[the_ad_placement id=”banner-right-placement”]

[the_ad_placement id=”banner-left-placement”]

The Plumas Audubon Society needs community volunteers who would like to participate in the bird count census program, designed to assess the health of bird populations in and around the Lake Almanor Basin. Photo courtesy Plumas Audubon Society

It’s Christmas Bird Count time throughout Plumas

By Piers Strailey

Plumas Audubon

A popular American holiday tradition in the late 1800s was the Christmas “Side Hunt.” Groups of hunters would choose sides for a day of hunting birds (and sometimes four-footed animals). The side that killed the most won. An alternative to this mindless squandering of life was initiated on Christmas Day in 1900, when an early Audubon Society leader, Frank Chapman, conducted a “Christmas Bird Census” to identify and count, rather than kill, birds.

Today, 122 years later, the census is known as the Christmas Bird Count. It is conducted throughout the world by over 80,000 volunteers, ranging from serious birders to those who are curious and want to help. The CBC is not limited to just Christmas Day. On a local level, the count can be carried out on any single day between Dec. 14  and January 5. Because data is gathered year after year from the same locations, sometimes for over 100 years, the CBC provides valuable information regarding population fluctuations, migration patterns, and the consequences of habitat alteration and global warming.

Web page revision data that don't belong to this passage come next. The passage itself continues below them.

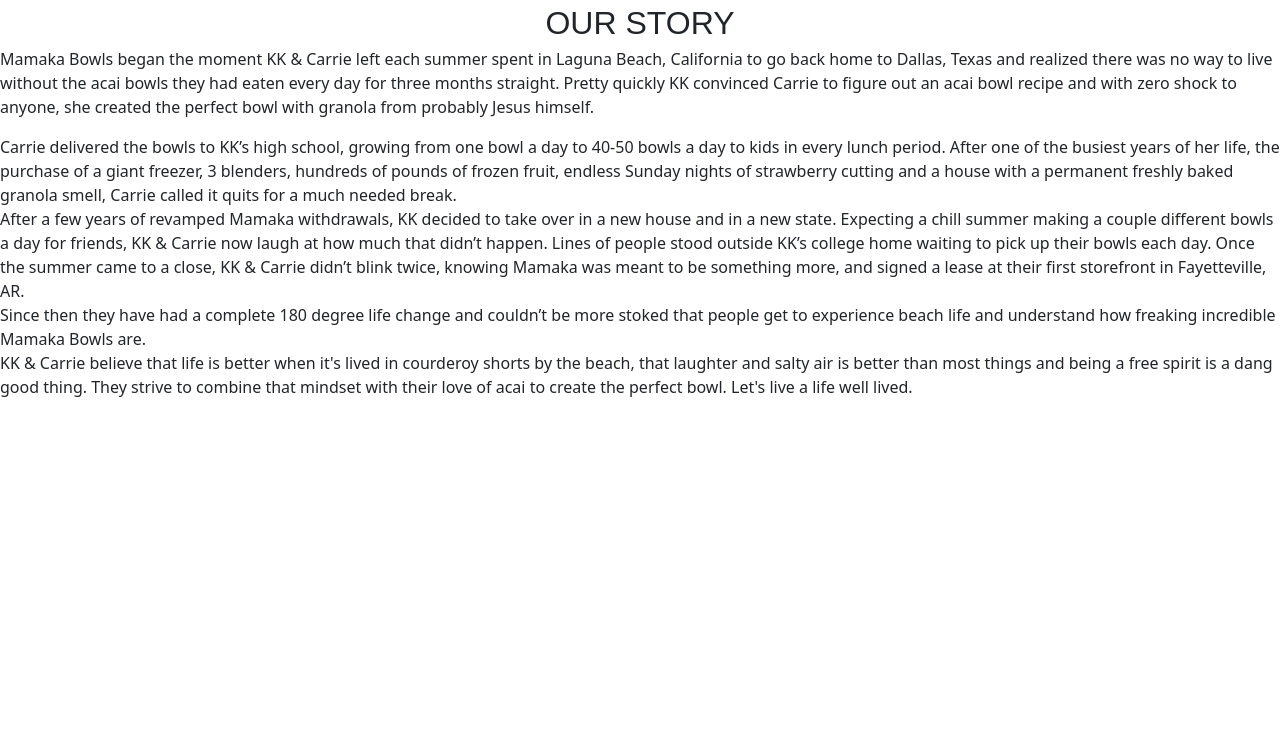
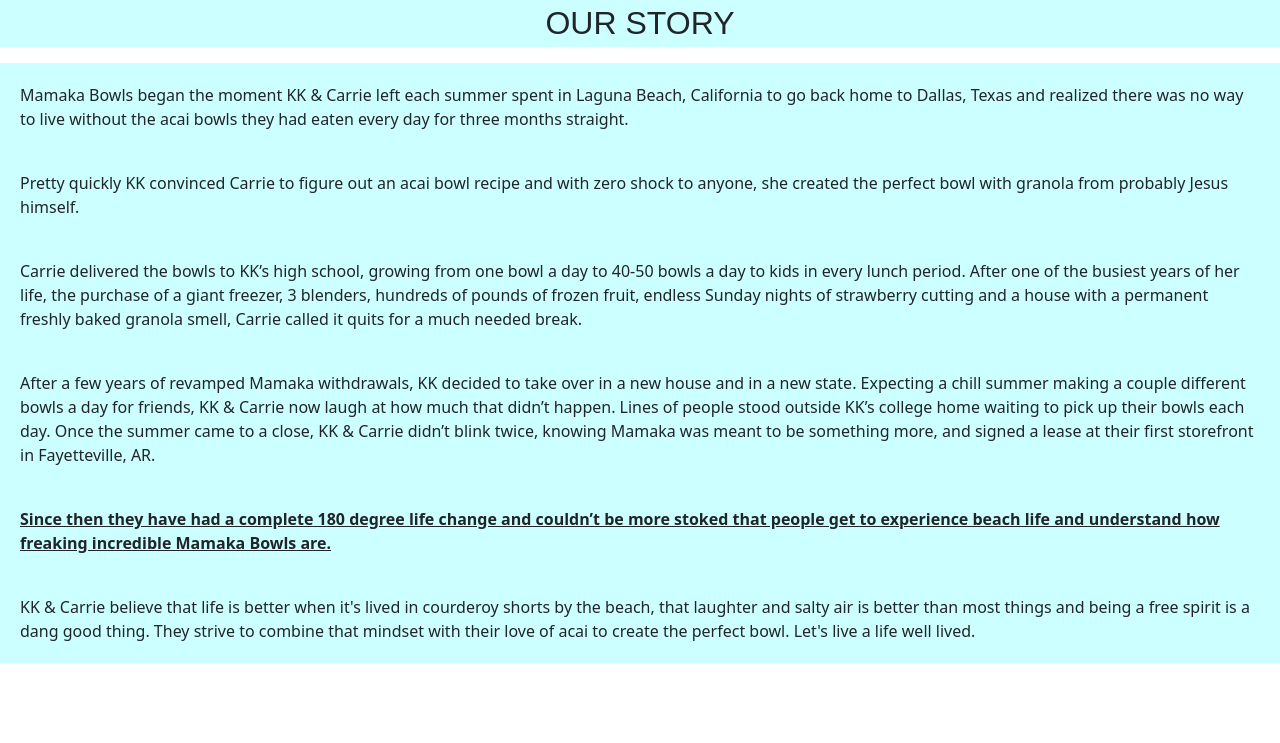
Before and after one commit to lydjarvis/Bootstrap2, a plain HTML site: page ourstory.html in a window 1280 px wide. Shown: the part 57-800 px from the top of the page. Drawn offline with nearby package versions, Linux system fonts and the light colour scheme; a web font is replaced by a local one.

Commit message:
adding to ourstory html and css

```diff
--- a/Style/style.css
+++ b/Style/style.css
@@ -24,6 +24,7 @@
      font-weight: 400;
     font-style: normal;
     font-size:xx-large;
+    background-color: #CCFFFF;
       }
 
 
@@ -35,3 +36,12 @@
         padding-right: 100;
     background-color: #CCFFFF;
     }
+
+    .ourstory {
+        background-color: #CCFFFF;
+        padding: 20px;
+    }
+
+    b {
+        text-decoration: underline;
+    }
--- a/ourstory.html
+++ b/ourstory.html
@@ -54,14 +54,14 @@
      <header class="heading-1">
         OUR STORY
     </header>
-    <p>Mamaka Bowls began the moment KK & Carrie left each summer spent in Laguna Beach, California to go back home to Dallas, Texas and realized there was no way to live without the acai bowls they had eaten every day for three months straight.
+    <p><div class="ourstory">Mamaka Bowls began the moment KK & Carrie left each summer spent in Laguna Beach, California to go back home to Dallas, Texas and realized there was no way to live without the acai bowls they had eaten every day for three months straight.</div>
 
-Pretty quickly KK convinced Carrie to figure out an acai bowl recipe and with zero shock to anyone, she created the perfect bowl with granola from probably Jesus himself.
-<div>Carrie delivered the bowls to KK’s high school, growing from one bowl a day to 40-50 bowls a day to kids in every lunch period. After one of the busiest years of her life, the purchase of a giant freezer, 3 blenders, hundreds of pounds of frozen fruit, endless Sunday nights of strawberry cutting and a house with a permanent freshly baked granola smell, Carrie called it quits for a much needed break.</div>
+<div class="ourstory">Pretty quickly KK convinced Carrie to figure out an acai bowl recipe and with zero shock to anyone, she created the perfect bowl with granola from probably Jesus himself.</div>
+<div class="ourstory">Carrie delivered the bowls to KK’s high school, growing from one bowl a day to 40-50 bowls a day to kids in every lunch period. After one of the busiest years of her life, the purchase of a giant freezer, 3 blenders, hundreds of pounds of frozen fruit, endless Sunday nights of strawberry cutting and a house with a permanent freshly baked granola smell, Carrie called it quits for a much needed break.</div>
 
-After a few years of revamped Mamaka withdrawals, KK decided to take over in a new house and in a new state. Expecting a chill summer making a couple different bowls a day for friends, KK & Carrie now laugh at how much that didn’t happen. Lines of people stood outside KK’s college home waiting to pick up their bowls each day. Once the summer came to a close, KK & Carrie didn’t blink twice, knowing Mamaka was meant to be something more, and signed a lease at their first storefront in Fayetteville, AR.
-<div>Since then they have had a complete 180 degree life change and couldn’t be more stoked that people get to experience beach life and understand how freaking incredible Mamaka Bowls are.</div>
+<div class="ourstory">After a few years of revamped Mamaka withdrawals, KK decided to take over in a new house and in a new state. Expecting a chill summer making a couple different bowls a day for friends, KK & Carrie now laugh at how much that didn’t happen. Lines of people stood outside KK’s college home waiting to pick up their bowls each day. Once the summer came to a close, KK & Carrie didn’t blink twice, knowing Mamaka was meant to be something more, and signed a lease at their first storefront in Fayetteville, AR.</div>
+<div class="ourstory"><b>Since then they have had a complete 180 degree life change and couldn’t be more stoked that people get to experience beach life and understand how freaking incredible Mamaka Bowls are.</b></div>
 
-<div>KK & Carrie believe that life is better when it's lived in courderoy shorts by the beach, that laughter and salty air is better than most things and being a free spirit is a dang good thing. They strive to combine that mindset with their love of acai to create the perfect bowl. Let's live a life well lived.</div></p>
+<div class="ourstory">KK & Carrie believe that life is better when it's lived in courderoy shorts by the beach, that laughter and salty air is better than most things and being a free spirit is a dang good thing. They strive to combine that mindset with their love of acai to create the perfect bowl. Let's live a life well lived.</div></p>
 
 </body>
```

In Plumas County, the CBC has been administered by Plumas Audubon Society in three areas — Sierra Valley, American Valley and Lake Almanor — since at least 2008. In the case of Lake Almanor, the count has been carried out annually since at least 1976. Last year, 69 species were identified in Sierra Valley, 74 at Lake Almanor, and 99 (highest ever recorded) in American Valley.

Groups gather early, searching for birds before sunrise and counting numbers and species until dusk, then usually regrouping at the end of the day to tally up, warm up, and enjoy each other’s company. The CBC is a challenging, informative, and satisfying experience. In a time of social distancing, it is also a safe activity, and it is especially important locally due to the huge disruption and destruction of habitat from fires.

If you would like to get involved with this year’s events, and newcomers are welcome, get detailed information at the Plumas Audubon website: plumasaudubon.org.

Darrel Jury will be leading the American Valley count on Saturday, Dec. 18. Colin Dillingham will be leading the Sierra Valley effort on Tuesday, Dec. 14 and the Lake Almanor outing on Sunday, Dec. 19.

[the_ad_placement id=”banner-left-placement”]